March 21, 2018
3 min read

Venetoclax-rituximab combination improves PFS in refractory chronic lymphocytic leukemia

You've successfully added to your alerts. You will receive an email when new content is published.

Click Here to Manage Email Alerts

We were unable to process your request. Please try again later. If you continue to have this issue please contact

John F. Seymour

The combination of venetoclax plus rituximab improved PFS 2 years after treatment compared with bendamustine plus rituximab among patients with relapsed or refractory chronic lymphocytic leukemia, according to results of a phase 3 clinical trial.

“The substantial rate of clearance of minimal residual disease in the venetoclax-rituximab group may indicate improved disease control over a longer term even when therapy is discontinued,” John F. Seymour, MD, director of Peter MacCallum Cancer Centre in Melbourne, Australia, and colleagues wrote.

Venetoclax (Venclexta; AbbVie, Genentech) — an orally administered selective inhibitor of BCL-2 — has demonstrated strong clinical activity as a single agent, including among patients with poor prognostic factors.

A previous phase 1 study showed safety and promising efficacy from the addition of rituximab (Rituxan; Genentech, Biogen) to venetoclax. The study showed improved complete remission rates, with high-quality remissions and no detectable leukemia. Based on those findings, researchers sought to compare that combination with the combination of rituximab and bendamustine.

The analysis included 389 patients who had received one to three prior therapies, including at least one with chemotherapy.

Researchers randomly assigned patients 1:1 to rituximab plus venetoclax (n = 194; median age, 64.5 years) or rituximab plus bendamustine (n = 195; median age, 66 years). Treatment continued for six 28-day cycles.

Patients assigned venetoclax underwent a 5-week schedule of gradual dose increase from 20 mg to 400 mg daily.

After the dose ramp-up period, daily administration of venetoclax continued at 400 mg per day for 2 years, or until disease progression or unacceptable toxicity.
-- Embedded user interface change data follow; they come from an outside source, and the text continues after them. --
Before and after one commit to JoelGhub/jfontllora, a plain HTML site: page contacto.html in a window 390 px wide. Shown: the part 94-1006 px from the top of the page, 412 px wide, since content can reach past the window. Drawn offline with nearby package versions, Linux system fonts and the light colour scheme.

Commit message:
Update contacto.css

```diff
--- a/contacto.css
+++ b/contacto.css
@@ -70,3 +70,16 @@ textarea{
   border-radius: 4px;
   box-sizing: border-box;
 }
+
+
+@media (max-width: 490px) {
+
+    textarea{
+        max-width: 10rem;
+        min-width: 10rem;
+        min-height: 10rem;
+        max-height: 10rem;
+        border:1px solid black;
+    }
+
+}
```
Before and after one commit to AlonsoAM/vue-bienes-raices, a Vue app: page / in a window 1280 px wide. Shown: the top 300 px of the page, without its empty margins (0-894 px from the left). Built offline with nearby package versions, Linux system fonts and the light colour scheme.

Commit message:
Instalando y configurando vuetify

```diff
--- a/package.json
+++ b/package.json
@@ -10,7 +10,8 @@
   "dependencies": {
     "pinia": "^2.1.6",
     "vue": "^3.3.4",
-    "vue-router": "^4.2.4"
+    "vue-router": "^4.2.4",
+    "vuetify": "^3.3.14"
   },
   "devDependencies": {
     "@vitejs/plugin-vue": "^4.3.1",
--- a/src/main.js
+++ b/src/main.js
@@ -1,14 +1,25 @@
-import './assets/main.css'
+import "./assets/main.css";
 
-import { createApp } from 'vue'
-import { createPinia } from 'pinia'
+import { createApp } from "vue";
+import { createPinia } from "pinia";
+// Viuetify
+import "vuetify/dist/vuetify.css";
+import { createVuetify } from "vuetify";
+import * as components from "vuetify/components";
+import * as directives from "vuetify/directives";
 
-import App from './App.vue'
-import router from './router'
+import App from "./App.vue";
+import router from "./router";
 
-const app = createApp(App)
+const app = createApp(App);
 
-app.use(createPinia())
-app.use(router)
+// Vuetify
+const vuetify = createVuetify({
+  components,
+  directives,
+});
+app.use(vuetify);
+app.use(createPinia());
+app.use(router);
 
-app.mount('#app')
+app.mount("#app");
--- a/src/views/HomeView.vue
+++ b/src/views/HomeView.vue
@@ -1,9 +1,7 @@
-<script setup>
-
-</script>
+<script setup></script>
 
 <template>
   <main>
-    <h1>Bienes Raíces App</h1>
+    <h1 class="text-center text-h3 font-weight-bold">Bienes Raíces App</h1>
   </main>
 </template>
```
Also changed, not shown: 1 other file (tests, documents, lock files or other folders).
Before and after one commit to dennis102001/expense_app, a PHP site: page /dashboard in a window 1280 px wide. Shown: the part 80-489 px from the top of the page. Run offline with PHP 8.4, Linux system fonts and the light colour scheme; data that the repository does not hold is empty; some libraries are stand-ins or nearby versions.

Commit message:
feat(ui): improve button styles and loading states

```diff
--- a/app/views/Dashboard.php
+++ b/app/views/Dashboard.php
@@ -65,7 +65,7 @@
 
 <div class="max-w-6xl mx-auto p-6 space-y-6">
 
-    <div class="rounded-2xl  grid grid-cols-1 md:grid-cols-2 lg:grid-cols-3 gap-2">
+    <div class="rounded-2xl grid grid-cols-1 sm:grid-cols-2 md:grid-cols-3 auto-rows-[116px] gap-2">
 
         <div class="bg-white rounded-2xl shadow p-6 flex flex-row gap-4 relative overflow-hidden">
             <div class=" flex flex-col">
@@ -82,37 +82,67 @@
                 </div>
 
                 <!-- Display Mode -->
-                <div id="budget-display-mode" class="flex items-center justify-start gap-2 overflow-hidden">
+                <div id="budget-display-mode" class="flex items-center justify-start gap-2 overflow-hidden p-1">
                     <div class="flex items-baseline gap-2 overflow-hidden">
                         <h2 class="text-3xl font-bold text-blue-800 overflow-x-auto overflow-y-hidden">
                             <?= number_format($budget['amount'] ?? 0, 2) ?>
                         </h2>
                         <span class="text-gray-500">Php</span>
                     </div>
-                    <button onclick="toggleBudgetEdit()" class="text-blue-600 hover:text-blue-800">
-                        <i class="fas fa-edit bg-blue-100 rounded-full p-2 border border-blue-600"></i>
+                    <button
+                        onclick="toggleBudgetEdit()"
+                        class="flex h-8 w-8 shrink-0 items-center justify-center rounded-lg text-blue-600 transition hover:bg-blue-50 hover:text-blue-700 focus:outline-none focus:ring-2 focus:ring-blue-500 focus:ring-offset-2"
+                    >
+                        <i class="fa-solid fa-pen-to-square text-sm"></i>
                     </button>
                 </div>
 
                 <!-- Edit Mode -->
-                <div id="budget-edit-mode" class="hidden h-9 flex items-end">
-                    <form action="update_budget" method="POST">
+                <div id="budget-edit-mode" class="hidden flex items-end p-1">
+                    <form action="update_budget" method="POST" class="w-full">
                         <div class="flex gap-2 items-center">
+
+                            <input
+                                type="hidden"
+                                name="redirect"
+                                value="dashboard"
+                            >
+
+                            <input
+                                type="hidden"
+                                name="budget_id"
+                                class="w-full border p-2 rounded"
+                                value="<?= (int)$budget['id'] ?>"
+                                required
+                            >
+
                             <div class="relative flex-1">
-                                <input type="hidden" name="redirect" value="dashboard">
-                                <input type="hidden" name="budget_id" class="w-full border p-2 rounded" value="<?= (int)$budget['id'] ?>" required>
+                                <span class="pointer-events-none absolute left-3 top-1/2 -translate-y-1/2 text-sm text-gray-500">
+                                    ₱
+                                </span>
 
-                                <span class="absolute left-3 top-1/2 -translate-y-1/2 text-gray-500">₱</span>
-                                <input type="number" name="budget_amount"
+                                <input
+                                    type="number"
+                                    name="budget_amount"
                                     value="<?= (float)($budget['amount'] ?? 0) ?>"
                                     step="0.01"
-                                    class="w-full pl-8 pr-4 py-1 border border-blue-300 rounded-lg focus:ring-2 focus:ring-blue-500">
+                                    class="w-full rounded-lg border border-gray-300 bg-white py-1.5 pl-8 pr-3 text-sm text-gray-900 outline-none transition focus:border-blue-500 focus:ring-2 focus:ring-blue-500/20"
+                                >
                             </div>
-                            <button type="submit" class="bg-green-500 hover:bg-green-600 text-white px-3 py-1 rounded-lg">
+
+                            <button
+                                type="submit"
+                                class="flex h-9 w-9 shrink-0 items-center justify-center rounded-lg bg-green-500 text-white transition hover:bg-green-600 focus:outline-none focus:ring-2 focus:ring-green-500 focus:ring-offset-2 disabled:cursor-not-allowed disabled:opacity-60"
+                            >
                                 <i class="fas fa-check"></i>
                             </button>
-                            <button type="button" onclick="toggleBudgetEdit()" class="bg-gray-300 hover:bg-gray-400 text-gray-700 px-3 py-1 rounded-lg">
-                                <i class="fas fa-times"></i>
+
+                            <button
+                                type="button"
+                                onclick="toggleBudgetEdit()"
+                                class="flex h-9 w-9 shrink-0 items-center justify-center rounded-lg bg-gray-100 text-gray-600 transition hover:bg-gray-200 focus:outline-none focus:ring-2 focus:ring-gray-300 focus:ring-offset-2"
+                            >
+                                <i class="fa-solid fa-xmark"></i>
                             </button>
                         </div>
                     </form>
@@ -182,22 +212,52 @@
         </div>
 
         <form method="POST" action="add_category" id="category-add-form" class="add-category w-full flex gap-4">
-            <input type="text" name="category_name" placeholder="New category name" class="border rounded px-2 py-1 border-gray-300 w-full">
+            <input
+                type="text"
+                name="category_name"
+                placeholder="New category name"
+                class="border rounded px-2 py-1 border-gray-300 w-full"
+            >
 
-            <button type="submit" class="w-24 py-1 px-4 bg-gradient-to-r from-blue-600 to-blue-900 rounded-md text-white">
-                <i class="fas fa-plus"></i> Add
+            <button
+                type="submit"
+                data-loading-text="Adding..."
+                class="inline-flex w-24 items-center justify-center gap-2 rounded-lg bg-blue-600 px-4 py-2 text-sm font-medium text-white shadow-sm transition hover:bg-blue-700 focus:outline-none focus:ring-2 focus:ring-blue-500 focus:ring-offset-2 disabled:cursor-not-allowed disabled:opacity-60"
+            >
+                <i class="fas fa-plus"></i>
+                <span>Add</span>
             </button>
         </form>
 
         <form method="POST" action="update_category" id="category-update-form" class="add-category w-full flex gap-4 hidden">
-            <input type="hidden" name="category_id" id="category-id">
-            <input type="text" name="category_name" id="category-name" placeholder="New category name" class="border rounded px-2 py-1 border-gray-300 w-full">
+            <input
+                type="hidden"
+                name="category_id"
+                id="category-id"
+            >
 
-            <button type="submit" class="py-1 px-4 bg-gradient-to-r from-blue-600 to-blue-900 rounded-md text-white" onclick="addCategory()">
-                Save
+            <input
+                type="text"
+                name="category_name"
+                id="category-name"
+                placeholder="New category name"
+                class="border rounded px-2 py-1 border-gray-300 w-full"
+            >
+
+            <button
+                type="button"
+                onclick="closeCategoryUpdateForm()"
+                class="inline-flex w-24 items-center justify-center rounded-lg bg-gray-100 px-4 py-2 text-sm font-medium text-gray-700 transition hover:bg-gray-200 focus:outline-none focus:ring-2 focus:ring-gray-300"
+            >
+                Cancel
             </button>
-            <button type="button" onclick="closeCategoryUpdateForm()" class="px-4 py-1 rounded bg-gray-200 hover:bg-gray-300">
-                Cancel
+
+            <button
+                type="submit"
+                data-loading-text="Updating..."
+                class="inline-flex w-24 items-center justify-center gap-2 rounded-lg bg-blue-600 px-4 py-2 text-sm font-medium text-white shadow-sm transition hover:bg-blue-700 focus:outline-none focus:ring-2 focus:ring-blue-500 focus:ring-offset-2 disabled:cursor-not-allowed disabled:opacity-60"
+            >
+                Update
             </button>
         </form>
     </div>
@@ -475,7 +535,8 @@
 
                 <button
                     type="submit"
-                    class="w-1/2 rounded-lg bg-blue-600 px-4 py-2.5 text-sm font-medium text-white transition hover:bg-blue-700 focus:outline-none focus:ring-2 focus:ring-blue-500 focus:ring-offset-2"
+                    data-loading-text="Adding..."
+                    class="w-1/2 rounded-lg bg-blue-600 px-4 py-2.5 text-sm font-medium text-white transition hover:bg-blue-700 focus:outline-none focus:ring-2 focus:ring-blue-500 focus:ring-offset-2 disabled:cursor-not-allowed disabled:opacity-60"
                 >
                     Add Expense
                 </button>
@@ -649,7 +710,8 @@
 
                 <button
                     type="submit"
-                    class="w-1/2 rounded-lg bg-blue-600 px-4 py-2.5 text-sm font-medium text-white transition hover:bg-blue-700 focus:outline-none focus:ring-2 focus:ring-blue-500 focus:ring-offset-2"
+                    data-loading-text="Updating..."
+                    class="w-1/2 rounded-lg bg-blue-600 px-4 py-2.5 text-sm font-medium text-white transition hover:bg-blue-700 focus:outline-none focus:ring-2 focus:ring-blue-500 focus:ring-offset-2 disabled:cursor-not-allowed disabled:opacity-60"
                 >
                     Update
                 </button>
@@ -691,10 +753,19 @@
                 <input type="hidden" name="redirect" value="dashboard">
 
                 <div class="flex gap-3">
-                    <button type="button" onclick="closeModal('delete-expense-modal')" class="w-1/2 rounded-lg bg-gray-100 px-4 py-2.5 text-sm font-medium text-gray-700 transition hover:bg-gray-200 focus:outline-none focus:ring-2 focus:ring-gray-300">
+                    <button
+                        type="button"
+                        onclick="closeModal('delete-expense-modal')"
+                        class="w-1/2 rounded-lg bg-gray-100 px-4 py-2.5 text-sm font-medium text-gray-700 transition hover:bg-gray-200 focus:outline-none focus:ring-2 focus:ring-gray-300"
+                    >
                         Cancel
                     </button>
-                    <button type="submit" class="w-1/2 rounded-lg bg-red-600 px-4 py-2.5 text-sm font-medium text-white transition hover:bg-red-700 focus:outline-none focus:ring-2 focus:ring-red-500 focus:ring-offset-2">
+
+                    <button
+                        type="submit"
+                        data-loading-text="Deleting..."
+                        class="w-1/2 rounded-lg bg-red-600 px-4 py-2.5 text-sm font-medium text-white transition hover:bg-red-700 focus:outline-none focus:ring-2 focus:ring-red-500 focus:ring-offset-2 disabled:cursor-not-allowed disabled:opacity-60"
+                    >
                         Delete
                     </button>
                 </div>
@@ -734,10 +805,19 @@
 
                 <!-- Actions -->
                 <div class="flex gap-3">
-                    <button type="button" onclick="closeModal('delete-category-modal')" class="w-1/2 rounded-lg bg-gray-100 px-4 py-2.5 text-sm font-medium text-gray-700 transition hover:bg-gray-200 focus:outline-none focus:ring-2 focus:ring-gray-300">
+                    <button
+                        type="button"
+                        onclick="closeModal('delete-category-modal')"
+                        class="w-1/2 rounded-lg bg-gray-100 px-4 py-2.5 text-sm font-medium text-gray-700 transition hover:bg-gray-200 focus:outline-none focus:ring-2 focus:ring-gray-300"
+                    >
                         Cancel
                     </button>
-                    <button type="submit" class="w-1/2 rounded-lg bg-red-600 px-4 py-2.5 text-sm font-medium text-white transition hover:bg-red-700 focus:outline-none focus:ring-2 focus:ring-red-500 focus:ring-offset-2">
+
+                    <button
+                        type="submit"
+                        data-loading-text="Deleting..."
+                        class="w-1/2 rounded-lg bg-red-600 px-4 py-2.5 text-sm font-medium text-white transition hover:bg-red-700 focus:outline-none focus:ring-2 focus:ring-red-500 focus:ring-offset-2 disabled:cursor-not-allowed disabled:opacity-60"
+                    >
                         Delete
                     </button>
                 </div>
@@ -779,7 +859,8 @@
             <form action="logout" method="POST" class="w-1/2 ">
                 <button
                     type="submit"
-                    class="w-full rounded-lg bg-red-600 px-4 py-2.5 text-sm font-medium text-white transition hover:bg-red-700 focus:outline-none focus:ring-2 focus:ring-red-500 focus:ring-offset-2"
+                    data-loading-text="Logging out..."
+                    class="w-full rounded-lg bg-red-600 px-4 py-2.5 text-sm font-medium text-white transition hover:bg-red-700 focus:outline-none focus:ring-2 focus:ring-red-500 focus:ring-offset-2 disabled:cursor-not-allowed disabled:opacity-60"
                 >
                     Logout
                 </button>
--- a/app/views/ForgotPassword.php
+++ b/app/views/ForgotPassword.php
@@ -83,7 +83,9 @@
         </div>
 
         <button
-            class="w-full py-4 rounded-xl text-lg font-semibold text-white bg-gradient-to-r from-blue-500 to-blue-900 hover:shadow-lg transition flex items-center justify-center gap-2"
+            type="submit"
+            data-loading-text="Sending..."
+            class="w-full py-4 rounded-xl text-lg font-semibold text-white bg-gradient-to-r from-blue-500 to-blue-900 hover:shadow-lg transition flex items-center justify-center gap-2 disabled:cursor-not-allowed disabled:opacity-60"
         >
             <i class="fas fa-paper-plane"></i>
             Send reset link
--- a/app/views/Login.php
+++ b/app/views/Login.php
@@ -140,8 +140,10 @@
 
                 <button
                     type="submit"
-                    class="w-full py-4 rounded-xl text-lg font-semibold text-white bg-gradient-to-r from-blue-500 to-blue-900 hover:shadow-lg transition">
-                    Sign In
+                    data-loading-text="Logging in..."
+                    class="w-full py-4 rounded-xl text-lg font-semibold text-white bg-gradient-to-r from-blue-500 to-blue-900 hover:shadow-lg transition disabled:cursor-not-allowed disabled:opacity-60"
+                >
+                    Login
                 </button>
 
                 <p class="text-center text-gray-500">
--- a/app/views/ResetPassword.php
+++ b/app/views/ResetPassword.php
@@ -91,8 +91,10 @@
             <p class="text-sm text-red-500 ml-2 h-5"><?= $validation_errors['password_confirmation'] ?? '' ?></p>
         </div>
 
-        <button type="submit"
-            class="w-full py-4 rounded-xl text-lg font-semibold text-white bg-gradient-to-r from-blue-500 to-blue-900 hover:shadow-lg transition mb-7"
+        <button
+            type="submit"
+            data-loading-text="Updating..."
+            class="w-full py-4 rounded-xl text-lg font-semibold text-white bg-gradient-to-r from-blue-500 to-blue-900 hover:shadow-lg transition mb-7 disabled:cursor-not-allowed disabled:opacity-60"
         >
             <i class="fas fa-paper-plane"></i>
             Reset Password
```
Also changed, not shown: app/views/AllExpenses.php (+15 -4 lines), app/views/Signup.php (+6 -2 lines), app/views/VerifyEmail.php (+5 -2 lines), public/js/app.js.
Rituximab was administered at a dose of 375 mg/m2 on day 1 of the first cycle, followed by 500 mg/m2 on day 1 of cycles two through six.

Patients assigned the other regimen received 70 mg/m2 IV bendamustine on days 1 and 2 of each 28-day cycle, plus rituximab on the same dosing schedule.

Investigator-assessed PFS served as the primary endpoint. Secondary endpoints included independent review committee-assessed PFS, PFS among patients with chromosome 17p deletion, best overall response, OS, EFS, duration of response, time to next anti-CLL treatment and achievement of minimal residual disease negativity.

Median follow-up was 23.8 months (range, 0-37.4).

At data cutoff in May 2017, 78 patients in the venetoclax group remained on venetoclax monotherapy and 154 patients in the bendamustine group had completed all six cycles of therapy.

Median PFS was not reached in the venetoclax group and 17 months in the bendamustine group. Two-year PFS assessed by investigators was 84.9% in the venetoclax group and 36.3% in the bendamustine group (HR for progression or death = 0.17; 95% CI, 0.11-0.25). Results appeared consistent across all clinical and biological subsets, including among patients with the 17p deletion (HR = 0.13; 95% CI, 0.05-0.29) and without 17p deletion (HR = 0.19; 95% CI, 0.12-0.32).


Overall response rate assessed by independent review committee was 92.3% in the venetoclax group and 72.3% in the bendamustine group (difference, 20%; 95% CI, 12.4-27.6). In addition, 26.8% of patients who received venetoclax achieved complete response compared with 8.2% of patients who received bendamustine.

ORR assessed by investigators was 93.3% in the venetoclax group and 67.7% in the bendamustine group.

A higher percentage of patients assigned venetoclax achieved 2-year OS (91.9% vs. 86.6%; HR = 0.48; 95% CI, 0.25-0.9).

No new unexpected adverse events occurred.

Neutropenia was the most common grade 3 or grade 4 adverse event (60.8% in the venetoclax group vs. 44.1% in the bendamustine group).

“Neutropenia is a known on-target effect of venetoclax, and the higher rates of grade 3 or 4 events that were observed in the venetoclax-rituximab group as compared with the bendamustine-rituximab group were not unexpected, especially given the longer duration of treatment with venetoclax,” Seymour and colleagues wrote. “Nonetheless, infections and infestations in the venetoclax-rituximab group were uncommon.”

Additional follow-up is needed to measure durability of these responses, the researchers wrote. – by Melinda Stevens

Disclosures: Seymour reports financial relationships with AbbVie, Celgene, Gilead, Janssen, Morphosys, Roche, Sunesis and Takeda. Please see the full study for a list of all other authors’ relevant financial disclosures.